I've got a plan. Should I cancel?

Some people with plans (reading this with teeth gnashing) may be asking, "Should I cancel?". The answer isn't that simple, because if you stop paying now, all past contributions will be lost.

Clinical logic demands you ignore all previous contributions. Do the sums as if you had started paying today, and work out if you're likely to put in more from now on than it will pay out. Obviously, the more years you've been paying in, there will be less point in cancelling.

  • While over-50s' plans aren't right for everyone, I wouldn't want to discourage anyone from helping protect their loved ones from bills once they're gone. 

    An alternative is a standard funeral plan, whereby you pay for your funeral in advance, at today's prices. However, these aren't hitch-free either. For example, a plan might cover cremation costs in full but only partially cover burial costs and not include a church service (see our Death Happens: Plan For It guide). Plus, always ask what happens to the money if you die abroad or if the funeral director goes bust.

    The straightforward option is to put money in a top savings account, or a tax-free cash ISA (for the latest rates, see our Top Cash ISA guide). Yet even this isn't risk-free – if you die early, you might not have saved enough to pay for a funeral.

If you've poor health, play the odds and over-50s' plans can be lucrative

Although I've spent most of this guide so far ranting about the dangers of these policies, don't think every over-50s' plan is a nightmare for every customer. If you understand what you're doing and have weighed up the risks, you can win. 

Let me be blunt: this means that if you're likely to die sooner than the average, these plans can be lucrative.

For example, if you've an already diagnosed medical condition, or you're a heavy smoker or seriously obese, these plans can be a good gamble because you don't need a medical even though your life expectancy will be substantially lower.

If we take someone with poor health at 65 who is likely to live until 70, they could take Axa's £74 per month plan which would pay out £13,360, while they'd only have paid in £4,400 – they'd get a whopping gain of almost £9,000. If they died during the first two years they'd just get back what they'd paid in plus 50%, still not a sum to be sniffed at. 

Therefore if these are for you, read on.

Over-50s' plans: The best buys

Axa is the dominant market leader of these plans, and far from the best – both in cost and in favourable terms. All of the main policies require you to pay monthly, pay out a lump sum and don't ask for a medical if you between around age 50 and 85.

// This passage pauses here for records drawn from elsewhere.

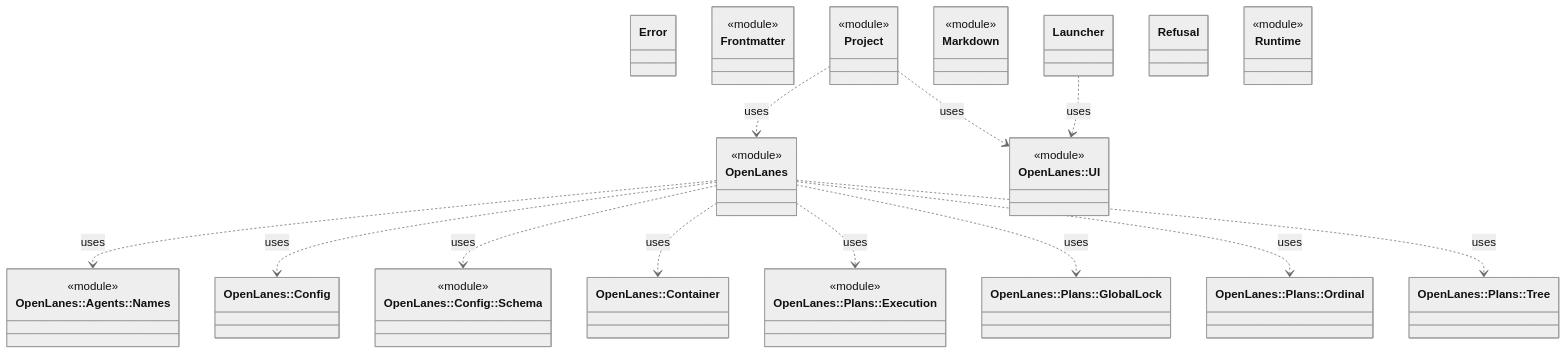
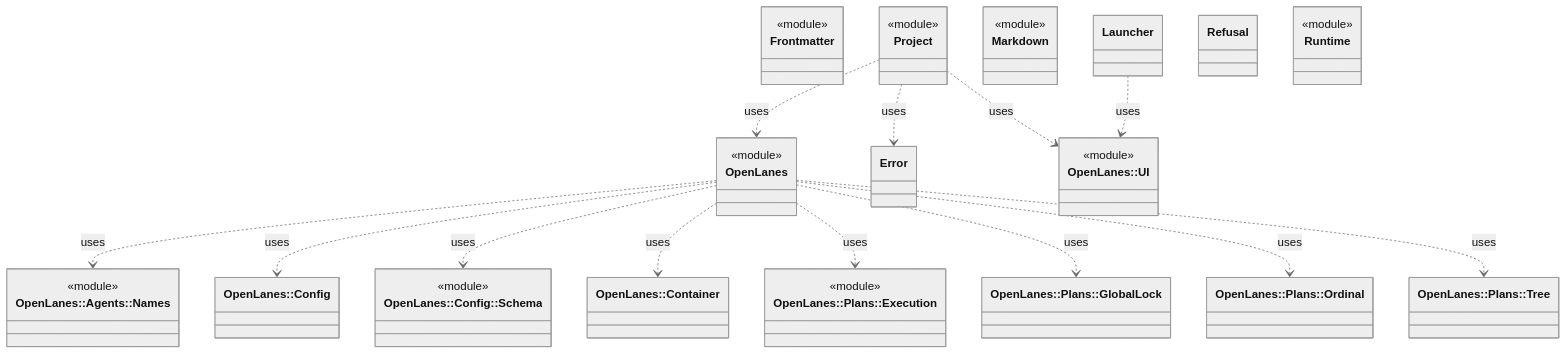
One commit to kigster/openlanes changed the diagram in docs/architecture/openlanes.md. Above: the diagram before and after it, drawn with Mermaid (neutral theme). The commit also changed 99 other files, not shown here.

````diff
--- a/docs/architecture/openlanes.md
+++ b/docs/architecture/openlanes.md
@@ -5,40 +5,41 @@
 ```mermaid
 classDiagram
   class OpenLanes["OpenLanes"]
   <<module>> OpenLanes
   class OpenLanes__Agents__Names["OpenLanes::Agents::Names"]
   <<module>> OpenLanes__Agents__Names
   class OpenLanes__Config["OpenLanes::Config"]
   class OpenLanes__Config__Schema["OpenLanes::Config::Schema"]
   <<module>> OpenLanes__Config__Schema
   class OpenLanes__Container["OpenLanes::Container"]
   class OpenLanes__Error["Error"]
   class OpenLanes__Frontmatter["Frontmatter"]
   <<module>> OpenLanes__Frontmatter
   class OpenLanes__Launcher["Launcher"]
   class OpenLanes__Markdown["Markdown"]
   <<module>> OpenLanes__Markdown
   class OpenLanes__Plans__Execution["OpenLanes::Plans::Execution"]
   <<module>> OpenLanes__Plans__Execution
   class OpenLanes__Plans__GlobalLock["OpenLanes::Plans::GlobalLock"]
   class OpenLanes__Plans__Ordinal["OpenLanes::Plans::Ordinal"]
   class OpenLanes__Plans__Tree["OpenLanes::Plans::Tree"]
   class OpenLanes__Project["Project"]
   <<module>> OpenLanes__Project
   class OpenLanes__Refusal["Refusal"]
   class OpenLanes__Runtime["Runtime"]
   <<module>> OpenLanes__Runtime
   class OpenLanes__UI["OpenLanes::UI"]
   <<module>> OpenLanes__UI
   OpenLanes ..> OpenLanes__Agents__Names : uses
   OpenLanes ..> OpenLanes__Config : uses
   OpenLanes ..> OpenLanes__Config__Schema : uses
   OpenLanes ..> OpenLanes__Container : uses
   OpenLanes ..> OpenLanes__Plans__Execution : uses
   OpenLanes ..> OpenLanes__Plans__GlobalLock : uses
   OpenLanes ..> OpenLanes__Plans__Ordinal : uses
   OpenLanes ..> OpenLanes__Plans__Tree : uses
   OpenLanes__Launcher ..> OpenLanes__UI : uses
   OpenLanes__Project ..> OpenLanes : uses
+  OpenLanes__Project ..> OpenLanes__Error : uses
   OpenLanes__Project ..> OpenLanes__UI : uses
 ```
````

If you are one of the minority whom these plans do suit, there's no one best provider; it depends on your age and how much you pay in, so do the sums. To help, here's a table comparing six major providers.

  Min age Total sum paid on death if paying: £10/mth Total sum paid on death if paying: £30/mth Age you stop paying When will you be eligible for the full sum payout? Inflation-linked option? (1)
Legal & General 50 £1,860 £6,050 90 12mths before full sum is paid (2) No
Sainsbury's 50 £1,805 £5,870 90 12mths before full sum is paid (2) Yes
Royal London 50 £1,800 £5,830 90 12mths before full sum is paid (2) No
Shepherds Friendly* 50 £1,720 £6,080 90 24mths before full sum is paid (5) No
SunLife (Axa) 49 £1,720 £5,440 You never stop paying (4) 24mths before full sum is paid (5) No
Aviva 50 £1,525 £5,330 After 30 yrs or 90th birthday (3) 12mths before full sum is paid (2) No
Note: (1) Inflation-linked accounts increase (or decrease) with inflation. (2) Full sum paid if accidental death within 12 months. (3) Whichever comes first. (4) Unless you opt to pay more with the premium capped plan. (5) Full sum paid if accidental death within 24 months. Correct as of March 2018.

What to do if something goes wrong

First, you need to complain to your insurance company directly. If it doesn’t respond, or if you don’t like what it says, then you don’t need to just take it.

You can escalate your complaint to the free Financial Ombudsman. The ombudsman is an independent adjudicator which will make the final decision on a claim if you are locked in a dispute with your insurer. For more on how to make a complaint, read our Financial Rights guide.